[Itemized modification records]
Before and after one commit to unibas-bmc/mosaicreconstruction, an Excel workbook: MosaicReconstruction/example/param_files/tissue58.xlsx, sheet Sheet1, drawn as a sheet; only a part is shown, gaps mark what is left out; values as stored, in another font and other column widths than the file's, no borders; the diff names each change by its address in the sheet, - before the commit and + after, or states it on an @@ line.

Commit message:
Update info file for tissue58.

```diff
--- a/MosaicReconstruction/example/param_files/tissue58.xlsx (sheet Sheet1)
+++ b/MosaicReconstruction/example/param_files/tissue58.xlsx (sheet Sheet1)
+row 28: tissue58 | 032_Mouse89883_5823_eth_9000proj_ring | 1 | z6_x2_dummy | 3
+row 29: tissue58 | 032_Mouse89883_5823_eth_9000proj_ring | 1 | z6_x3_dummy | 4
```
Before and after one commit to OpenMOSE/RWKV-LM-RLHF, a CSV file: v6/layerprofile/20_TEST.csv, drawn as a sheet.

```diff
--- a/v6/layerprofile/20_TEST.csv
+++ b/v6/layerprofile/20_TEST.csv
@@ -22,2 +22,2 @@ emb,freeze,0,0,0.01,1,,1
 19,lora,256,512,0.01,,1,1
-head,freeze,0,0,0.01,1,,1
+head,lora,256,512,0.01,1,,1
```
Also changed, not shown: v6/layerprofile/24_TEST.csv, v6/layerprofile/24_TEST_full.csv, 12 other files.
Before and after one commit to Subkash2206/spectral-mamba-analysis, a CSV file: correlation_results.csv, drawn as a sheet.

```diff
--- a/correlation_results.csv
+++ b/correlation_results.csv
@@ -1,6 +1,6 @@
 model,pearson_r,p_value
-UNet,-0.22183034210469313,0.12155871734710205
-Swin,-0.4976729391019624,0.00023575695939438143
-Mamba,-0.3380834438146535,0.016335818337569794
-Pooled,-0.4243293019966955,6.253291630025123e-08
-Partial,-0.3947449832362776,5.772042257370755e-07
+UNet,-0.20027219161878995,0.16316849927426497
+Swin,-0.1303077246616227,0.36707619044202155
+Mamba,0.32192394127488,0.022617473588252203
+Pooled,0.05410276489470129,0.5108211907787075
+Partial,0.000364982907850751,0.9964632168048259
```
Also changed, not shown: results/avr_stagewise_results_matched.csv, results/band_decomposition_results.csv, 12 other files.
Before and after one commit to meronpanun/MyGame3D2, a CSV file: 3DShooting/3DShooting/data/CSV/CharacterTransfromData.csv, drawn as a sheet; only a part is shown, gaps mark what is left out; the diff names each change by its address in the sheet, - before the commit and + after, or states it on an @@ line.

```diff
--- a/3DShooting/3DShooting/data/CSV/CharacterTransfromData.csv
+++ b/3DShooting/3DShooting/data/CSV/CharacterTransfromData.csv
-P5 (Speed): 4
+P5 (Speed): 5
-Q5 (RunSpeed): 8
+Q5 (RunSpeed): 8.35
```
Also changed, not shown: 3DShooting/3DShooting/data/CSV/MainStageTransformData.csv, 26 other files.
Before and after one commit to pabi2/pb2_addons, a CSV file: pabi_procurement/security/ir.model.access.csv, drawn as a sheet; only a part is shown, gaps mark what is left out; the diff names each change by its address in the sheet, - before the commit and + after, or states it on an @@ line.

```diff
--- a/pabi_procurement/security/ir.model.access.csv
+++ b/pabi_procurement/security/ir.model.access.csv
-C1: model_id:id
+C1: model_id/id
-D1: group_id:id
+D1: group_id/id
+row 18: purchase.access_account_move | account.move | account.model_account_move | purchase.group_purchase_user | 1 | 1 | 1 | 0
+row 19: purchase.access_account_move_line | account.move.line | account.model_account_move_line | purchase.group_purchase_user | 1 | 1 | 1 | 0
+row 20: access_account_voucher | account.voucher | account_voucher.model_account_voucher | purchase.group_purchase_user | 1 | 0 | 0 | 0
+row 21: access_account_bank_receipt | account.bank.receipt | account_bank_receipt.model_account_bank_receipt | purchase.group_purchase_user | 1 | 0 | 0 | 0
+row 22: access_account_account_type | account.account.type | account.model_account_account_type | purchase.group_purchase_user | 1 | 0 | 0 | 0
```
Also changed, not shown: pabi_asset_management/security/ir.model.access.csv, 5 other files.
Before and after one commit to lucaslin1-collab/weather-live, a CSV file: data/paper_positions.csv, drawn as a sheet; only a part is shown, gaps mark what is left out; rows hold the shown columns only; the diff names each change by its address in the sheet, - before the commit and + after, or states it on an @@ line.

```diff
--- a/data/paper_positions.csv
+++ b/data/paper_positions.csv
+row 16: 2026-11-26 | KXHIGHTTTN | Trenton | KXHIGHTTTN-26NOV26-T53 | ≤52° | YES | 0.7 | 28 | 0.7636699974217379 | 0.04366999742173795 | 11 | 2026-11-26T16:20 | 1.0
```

[Problem] Which lines above contain the word "data"? Copy each one.

[Answer area]
Before and after one commit to meronpanun/MyGame3D2, a CSV file: 3DShooting/3DShooting/data/CSV/CharacterTransfromData.csv, drawn as a sheet; only a part is shown, gaps mark what is left out; the diff names each change by its address in the sheet, - before the commit and + after, or states it on an @@ line.
--- a/3DShooting/3DShooting/data/CSV/CharacterTransfromData.csv
+++ b/3DShooting/3DShooting/data/CSV/CharacterTransfromData.csv
Also changed, not shown: 3DShooting/3DShooting/data/CSV/MainStageTransformData.csv, 26 other files.
Before and after one commit to lucaslin1-collab/weather-live, a CSV file: data/paper_positions.csv, drawn as a sheet; only a part is shown, gaps mark what is left out; rows hold the shown columns only; the diff names each change by its address in the sheet, - before the commit and + after, or states it on an @@ line.
--- a/data/paper_positions.csv
+++ b/data/paper_positions.csv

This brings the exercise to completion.